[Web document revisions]
╔══
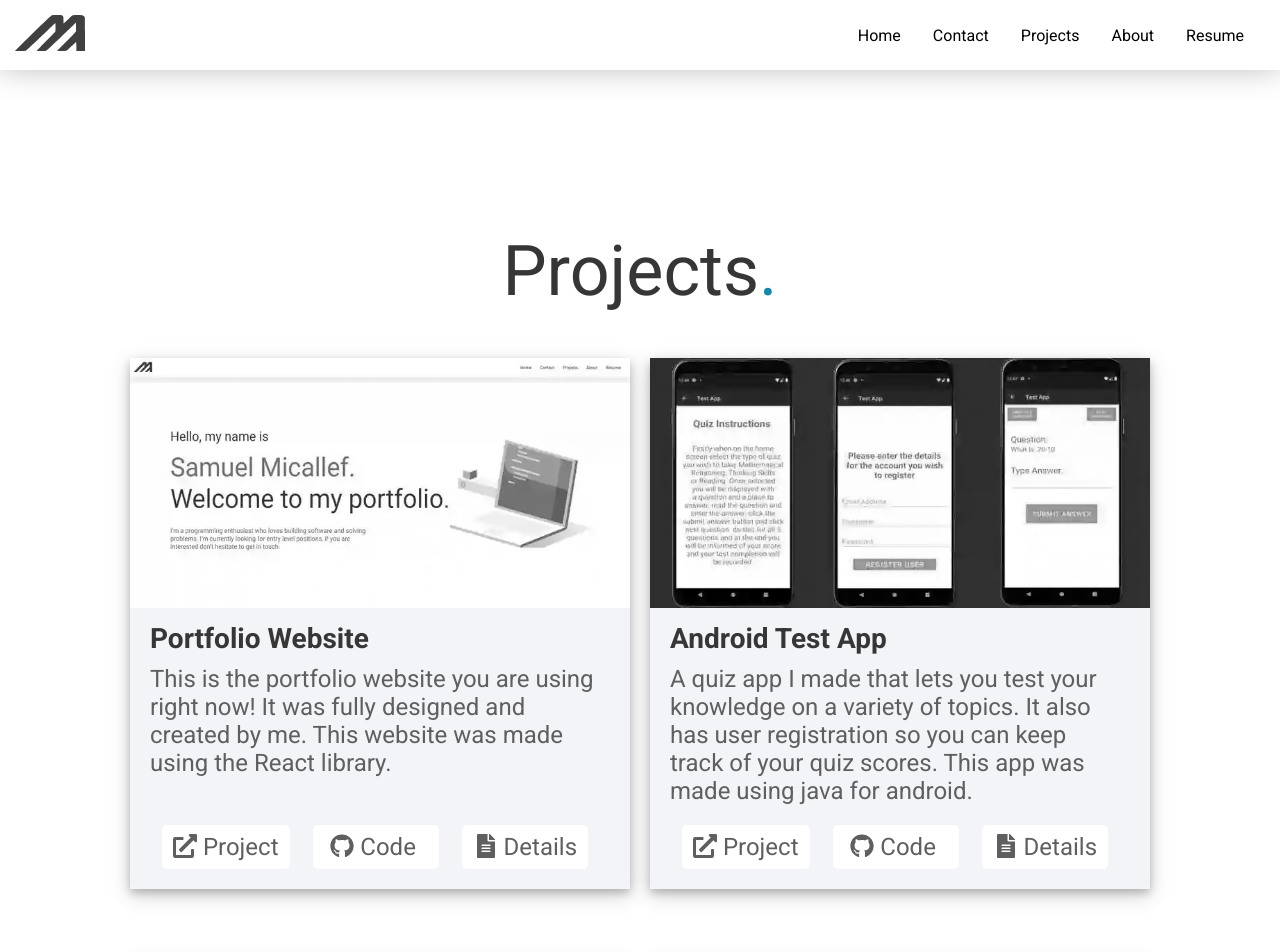
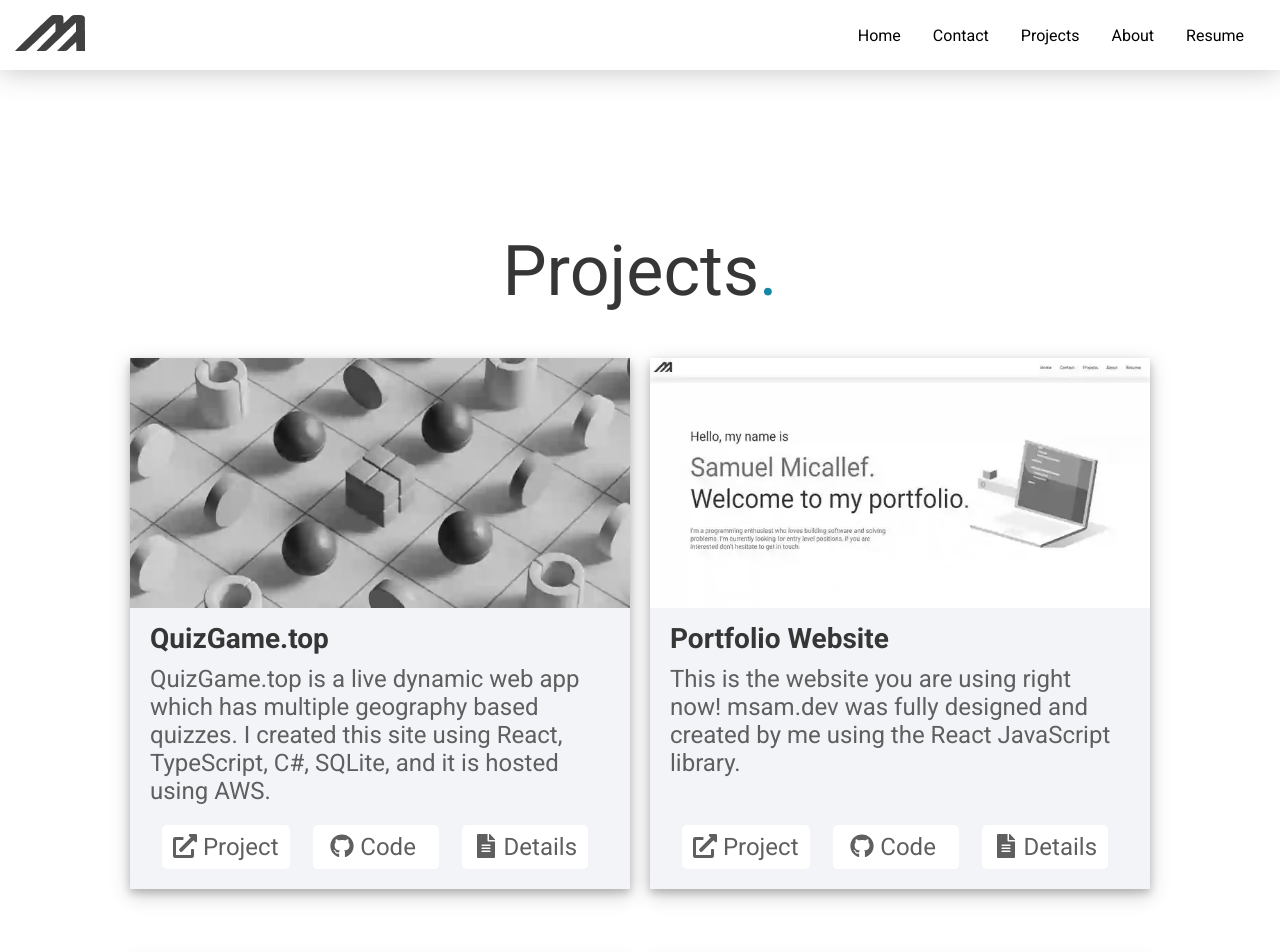
Before and after one commit to msam-dev/PortfolioWebsiteV2, a React (Create React App) app: page /Projects in a window 1280 px wide. Shown: the top 952 px of the page. Built offline with nearby package versions, Linux system fonts and the light colour scheme; the HTML template or start-up script is replaced by a standard one.

Commit message:
adding quizgame to project

```diff
--- a/src/components/ProjectData.js
+++ b/src/components/ProjectData.js
@@ -2,6 +2,7 @@ import projectImage1 from "../images/projectImage1.webp"
 import projectImage2 from "../images/projectImage2.webp"
 import animateImg from "../images/animate.webp"
 import testImg from "../images/TestApp.webp"
+import defaultImg from "../images/projectImage3.webp"
 // import Blank from "../images/Blank.webp"
 
 /*
@@ -11,36 +12,44 @@ import testImg from "../images/TestApp.webp"
 
 const ProjectData = [
     {
+        imageSrc: defaultImg,
+        projectTitle: "QuizGame.top",
+        projectSummary: "QuizGame.top is a live dynamic web app which has multiple geography based quizzes. I created this site using React, TypeScript, C#, SQLite, and it is hosted using AWS.",
+        projectUrl: "https://QuizGame.top",
+        codeUrl: "https://github.com/mSam-Dev/quizgame.top",
+        detailsUrl: "https://github.com/mSam-Dev/quizgame.top/blob/main/ProjectDetails.md",
+    },
+    {
         imageSrc: projectImage1,
         projectTitle: "Portfolio Website",
-        projectSummary: "This is the portfolio website you are using right now! It was fully designed and created by me. This website was made using the React library.",
+        projectSummary: "This is the website you are using right now! msam.dev was fully designed and created by me using the React JavaScript library.",
         projectUrl: "/",
-        codeUrl: "https://github.com/Sammy-Dev/PortfolioWebsiteV2",
-        detailsUrl: "https://github.com/Sammy-Dev/PortfolioWebsiteV2/blob/master/ProjectDetails.md",
+        codeUrl: "https://github.com/mSam-Dev/PortfolioWebsiteV2",
+        detailsUrl: "https://github.com/mSam-Dev/PortfolioWebsiteV2/blob/master/ProjectDetails.md",
     },
     {
         imageSrc: testImg,
         projectTitle: "Android Test App",
         projectSummary: "A quiz app I made that lets you test your knowledge on a variety of topics. It also has user registration so you can keep track of your quiz scores. This app was made using java for android.",
         projectUrl: "https://youtu.be/hi1MHuar9vk",
-        codeUrl: "https://github.com/Sammy-Dev/TestApp",
-        detailsUrl: "https://github.com/Sammy-Dev/TestApp/blob/master/ProjectDetails.md",
+        codeUrl: "https://github.com/mSam-Dev/TestApp",
+        detailsUrl: "https://github.com/mSam-Dev/TestApp/blob/master/ProjectDetails.md",
     },
     {
         imageSrc: projectImage2,
         projectTitle: "Scientific Calculator",
         projectSummary: "A web-based calculator with some more functionality than many standard online calculators. It also includes day/night toggle. This website was made using HTML, CSS and JavaScript.",
         projectUrl: "/calculator.html",
-        codeUrl: "https://github.com/Sammy-Dev/Scientifc-Calculator",
-        detailsUrl: "https://github.com/Sammy-Dev/Scientifc-Calculator/blob/main/ProjectDetails.md",
+        codeUrl: "https://github.com/msam-dev/PortfolioWebsiteV2/tree/master/public",
+        detailsUrl: "https://github.com/msam-dev/PortfolioWebsiteV2/blob/master/public/Calculator-ProjectDetails.md",
     },
     {
         imageSrc: animateImg,
         projectTitle: "Android Animations",
         projectSummary: "A simple app I made to test and play with android’s image animation functionality. This app was made using java for android.",
         projectUrl: "https://www.youtube.com/watch?v=NXO6JAi1iu0",
-        codeUrl: "https://github.com/Sammy-Dev/AndroidAnimation",
-        detailsUrl: "https://github.com/Sammy-Dev/AndroidAnimation/blob/main/ProjectDetails.md",
+        codeUrl: "https://github.com/mSam-Dev/AndroidAnimation",
+        detailsUrl: "https://github.com/mSam-Dev/AndroidAnimation/blob/main/ProjectDetails.md",
     },
 
     /*
```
╚══
> _WHAT THE TASK ASKS_
Reproduce each line of the records in which the word "import" appears.

> _WRITTEN ANSWER_
@@ -2,6 +2,7 @@ import projectImage1 from "../images/projectImage1.webp"
 import projectImage2 from "../images/projectImage2.webp"
 import animateImg from "../images/animate.webp"
 import testImg from "../images/TestApp.webp"
+import defaultImg from "../images/projectImage3.webp"
 // import Blank from "../images/Blank.webp"
@@ -11,36 +12,44 @@ import testImg from "../images/TestApp.webp"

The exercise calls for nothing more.